Founded in 1101 by Robert d'Arbrissel and ruled over for centuries by the most powerful of abbesses, the Abbey of Fontevraud was, before the Revolution, the richest and most important monastery in France. During the 12th century, the abbey gained great prestige. It was favoured by the support of the Plantagenet family, Counts of Anjou and Kings of England. The Abbess was answerable only to the Pope in spiritual matters and the King in temporal affairs. Henry II, Eleanor of Aquitaine, Richard the Lionheart and Isabelle d'Angoulème (widow of John Lackland - King John) are buried at Fontevraud. Their recumbent statues, which rested on their tombs can still be seen today and show their influence on the Abbey dynasty. The Abbey church is as majestic as a cathedral and was edified at the beginning of the 12th century built on the foundation of a first church of more modest dimensions. Its Roman façade was renewed in 1504 in a more flamboyant style, but converted back to its original state in 1901 by the architect Lucien Magne.
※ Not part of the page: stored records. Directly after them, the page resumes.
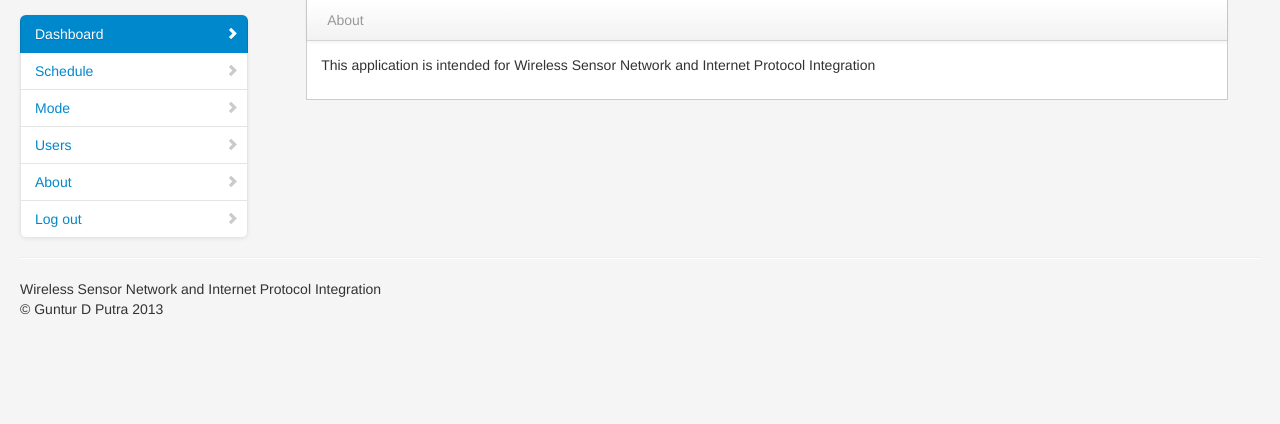
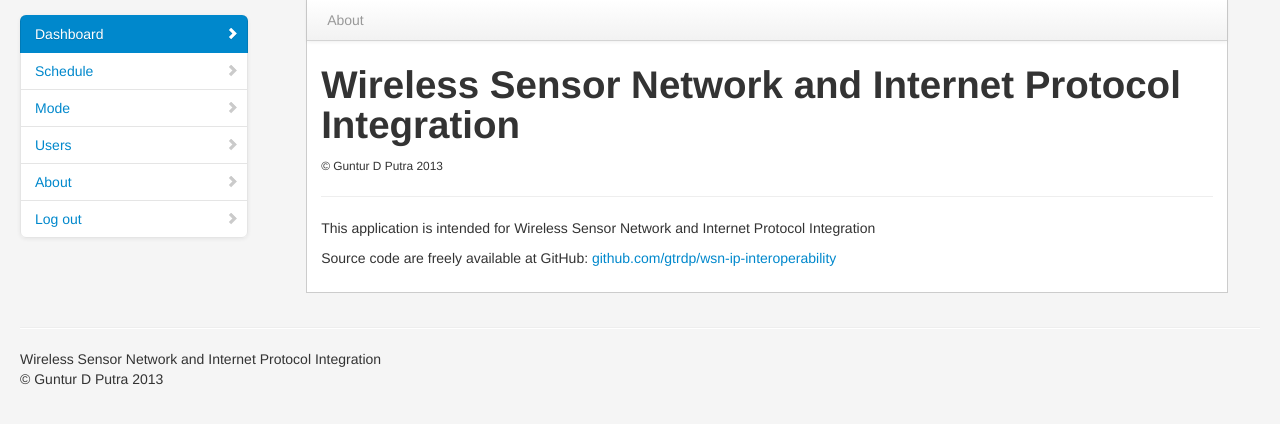
Before and after one commit to gtrdp/wsn-ip-interoperability, a PHP site: page /about.php in a window 1280 px wide. Shown: the part 75-499 px from the top of the page. Run offline with PHP 8.4, Linux system fonts and the light colour scheme.

Commit message:
Edit about

```diff
--- a/web/about.php
+++ b/web/about.php
@@ -14,7 +14,12 @@
 	                </div>
 	                <div class="block-content collapse in">
 	                    <div class="span12">
+	                    	<h1>Wireless Sensor Network and Internet Protocol Integration</h1>
+	                    	<small>&copy; Guntur D Putra 2013</small>
+	                    	<hr>
 	                    	<p>This application is intended for Wireless Sensor Network and Internet Protocol Integration</p>
+	                    	<p>Source code are freely available at GitHub:
+	                    		<a href="https://github.com/gtrdp/wsn-ip-interoperability" target="_blank">github.com/gtrdp/wsn-ip-interoperability</a></p>
 	                    </div>
 	                </div>
 	            </div>
```
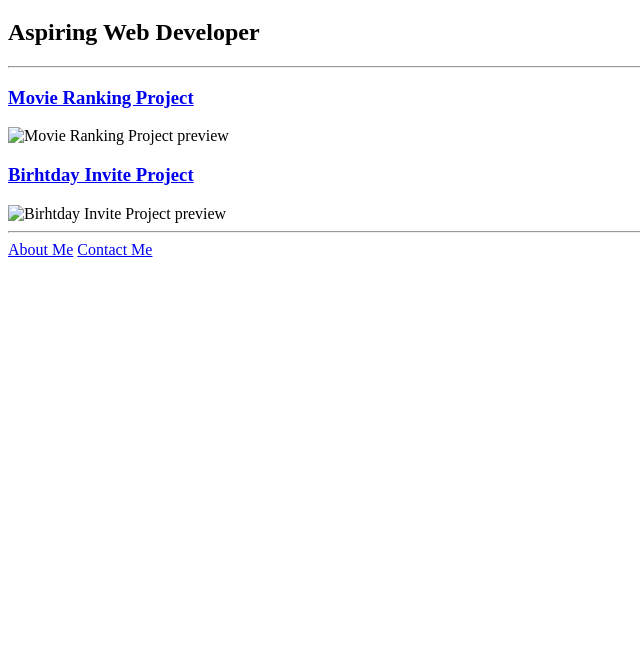
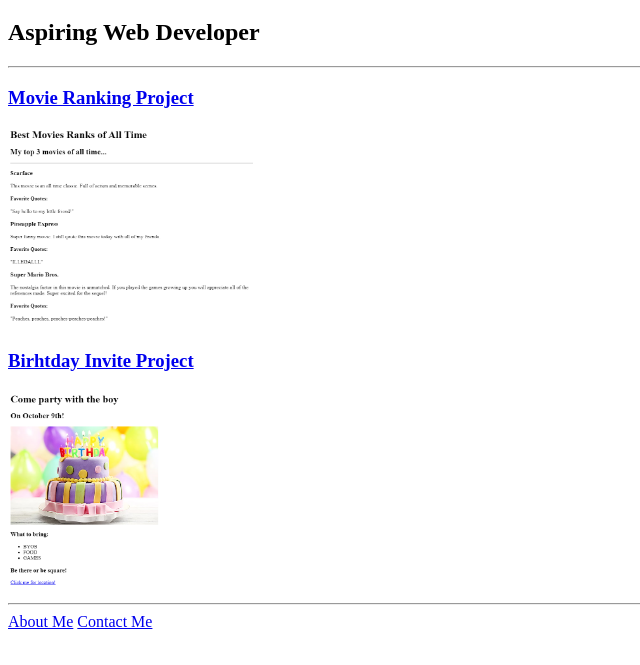
Before and after one commit to EM-Robinson/HTML-Porfolio, a plain HTML site: page index.html in a window 1280 px wide. Shown: the part 61-726 px from the top of the page, without its empty margins (0-640 px from the left). Drawn offline with Linux system fonts and the light colour scheme.

Commit message:
Update index.html

```diff
--- a/index.html
+++ b/index.html
@@ -9,10 +9,10 @@
         <H1>Elijah Robinson's Porfolio</H1>
         <H2>Aspiring Web Developer</h2>
         <hr />
-        <H3><a href="../4.3 HTML Porfolio Project/public/movie-ranking.html">Movie Ranking Project</a></H3>
-        <img src="../4.3 HTML Porfolio Project/assets/images/Movie_Ranking.png" height="200" alt="Movie Ranking Project preview"/>
-        <H3><a href="../4.3 HTML Porfolio Project/public/birthday-invite.html">Birhtday Invite Project</a></H3>
-        <img src="../4.3 HTML Porfolio Project/assets/images/Lituation.png" height="200" alt="Birhtday Invite Project preview"/>
+        <H3><a href="../public/movie-ranking.html">Movie Ranking Project</a></H3>
+        <img src="../assets/images/Movie_Ranking.png" height="200" alt="Movie Ranking Project preview"/>
+        <H3><a href="../public/birthday-invite.html">Birhtday Invite Project</a></H3>
+        <img src="../assets/images/Lituation.png" height="200" alt="Birhtday Invite Project preview"/>
         <hr />
         <a href="./public/about.html">About Me</a>
         <a href="./public/contact.html">Contact Me</a>
```
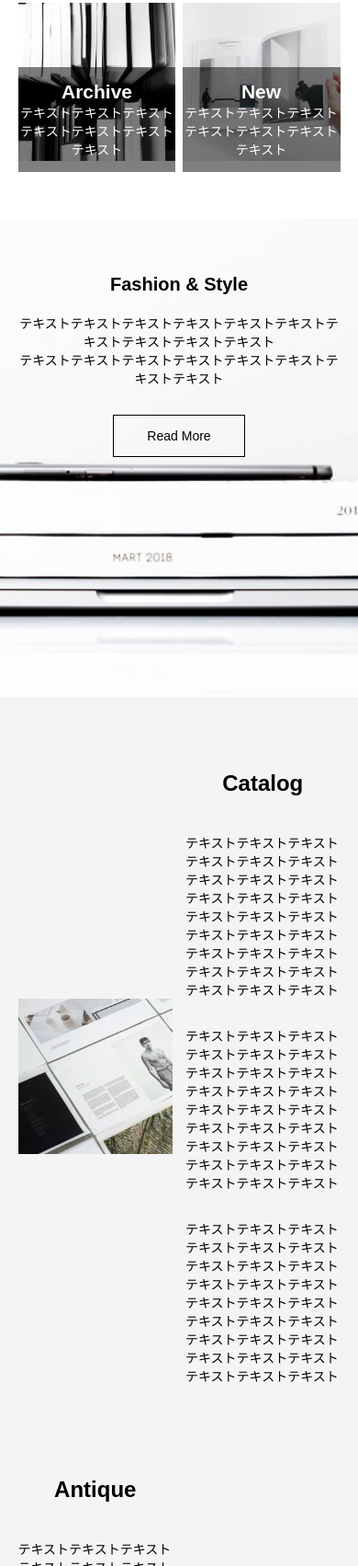
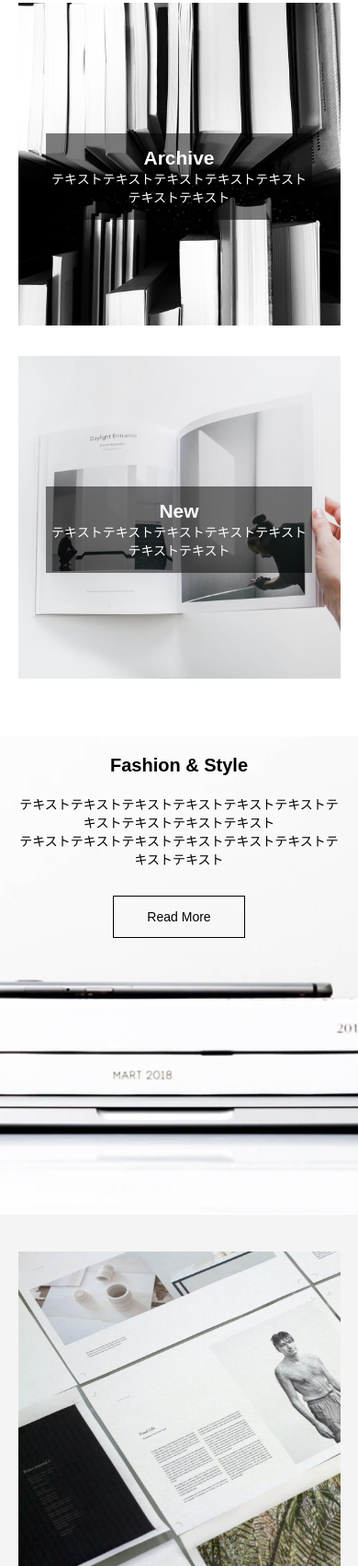
Before and after one commit to tetsuyakoishi/tetsuyakoishi.github.io, a plain HTML site: page site8_Mag88/index.html in a window 390 px wide. Shown: the part 1109-2812 px from the top of the page at 92% size. Drawn offline with Linux system fonts and the light colour scheme; some packages are replaced by stand-ins of ours.

Commit message:
レスポンシブ対応

```diff
--- a/site8_Mag88/css/main.css
+++ b/site8_Mag88/css/main.css
@@ -189,3 +189,80 @@ a {
     text-align: center;
     font-size:0.8rem
 }
+
+@media(max-width:896px) {
+    .archive_left {
+        position: relative;
+        width: 100%;
+        margin-bottom: 30px;
+    }
+    .archive_right {
+        position: relative;
+        width: 100%;
+    }
+    .archive {
+        margin-bottom: 30px;
+        display: flex;
+        justify-content: space-between;
+        flex-direction: column;
+    }
+    .fashion_inner {
+        max-width: 1200px;
+        margin: 0px auto 20px auto;
+        padding: 0 5%;
+    }
+    .background_gray {
+        background: rgb(244, 244, 244);
+        width: 100%;
+        padding: 40px 0;
+    }
+    .flex_gray_container {
+        display: flex;
+        flex-wrap: wrap;
+        margin-bottom: 0px;
+        justify-content: space-between;
+        align-items: center;
+        flex-direction: column;
+    }
+    .flex_gray_img_box {
+        width: 100%;
+    }
+    .flex_gray_text_box {
+        width: 100%;
+        text-align: center;
+    }
+    .flex_gray_container > div:nth-child(1) {
+        margin-bottom: 50px;
+    }
+    .flex_gray_container > div:nth-child(2) {
+        margin-bottom: 50px;
+    }
+    .flex_gray_container > div:nth-child(3) {
+        margin-bottom: 50px;
+    }
+    .flex_footer_box {
+        display: flex;
+        justify-content: space-between;
+        align-items: flex-start;
+        padding: 30px 0;
+        flex-direction: column;
+    }
+    .footer_left_box {
+        width: 100%;
+        text-align: center;
+        margin-bottom: 40px;
+    }
+    .footer_middle_box {
+        color: white;
+        width: 100%;
+        margin-bottom: 40px;
+    }
+    .footer_right_box {
+        width: 100%;
+        color: white;
+        margin-bottom: 40px;
+    }
+
+
+
+}
```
The castle of Chinon Dominating the river Vienne, the plate of Chinon finishes out of spur, almost to touch the river. This spur, strengthened as of the Romans, knows during ten centuries a confused and tragic history. Three Masters in the art of the fortifications especially left their print on the extremely current castle : two kings of England, Henri II and Richard Lion Heart, a king of France, Philippe Auguste. This is in 1205, after an eight month old siege, that this last removed the place to Plantagenêts. With Charles VII begins, for Chinon, a page of history. Charles VII is only the « roi de Bourges » when, in 1427, he installs his small court in Chinon. In 1429, Jeanne d'Arc distinguishes the true Charles VII dissimulated in the mob a courtier adorned his dress in the large room illuminated of 50 torches. Of this room, it still have the monumental cheminey. The King gives her weapons and soldiers and she leaves on April 20, 1429 to achieve her miraculous and tragic destiny.
Ussé is caracteristic of architecture between two worlds, the modern Middle Ages and renaissance times. Semi fortress, semi-castle of approvals. Built in XVe, XVIe et XVIIe centuries by Bueil et Epinay families the castle changes to a magnificent private pleasure castle. Antoine de Bueil, Seigneur d' Ussé en 1456 married in 1462 Jeanne de Valois, the daughter of Charles VII et d'Agnès Sorel. But he have to sell the castle to Jacques d'Espinay. Nowdays, he belongs to the marquis de Blacas, grandchildren of the founder of Egyptian muséum of the Louvre. The castle would have inspired Charles Perrault for « La Belle au bois dormant ».
With the Middle Ages, the lords of Tours build a castle on an island in the medium of the Indre river to protect the passage from the road carrying out of Tours to Chinon. In 1119, the lord Ridel of Azay gives to the city his name of Azay le Rideau. With the end of XVth century, Martin Berthelot, « maître de la Chambre aux deniers » (a kind of Minister for Finance) of the king, buy the castle and bequeaths it to his son Gilles Berthelot who inherits this strengthened residence, little before the battle of Marignan (1515). Gilles Berthelot begins the modifications from the building by expressing his passion for the Italian Renaissance. He makes build two other homes with four turns which give to the old fortress her form in « L ». This building inaugurates the era residences of pleasure which combine the attractiveness of the French castles with the majesty of the Italian palates. The architectural plan evolves thus around a vast luminous court. The water, which insulates the building, then takes a dominating place in the harmony of the unit.
The lands where an ancient fortress once stood were known as Colombier until the 17th century. Acquired in the early 16th century by Jean Le Breton, France's Controller-General for War under King Francis I, a new château was constructed around the original 14th-century keep where King Philip II of France once met Richard I of England to discuss peace.
The château remained in the Le Breton family for more than two centuries until it was acquired by the Marquis de Castellane wich changed the interior of the castle by adapting it to the standards of comfort of the 18th century.
During the French Revolution the property was confiscated and in the early 19th century Emperor Napoleon acquired it for his brother Joseph Bonaparte.
In 1906,Joachim Carvallo purchased the property and poured an enormous amount of time, money and devotion into repairing it and creating what many consider to be the most beautiful gardens anywhere. Its famous Renaissance gardens include a water garden, ornamental flower gardens, and vegetable gardens. The gardens are laid out in formal patterns created with low box hedges. In 1934, Château de Villandry was designated a Monument historique. Like all the other châteaux of the Loire Valley, it is a World Heritage Site.
Still owned by the Carvallo family, the Château de Villandry is open to the public and is one of the most visited châteaux in France.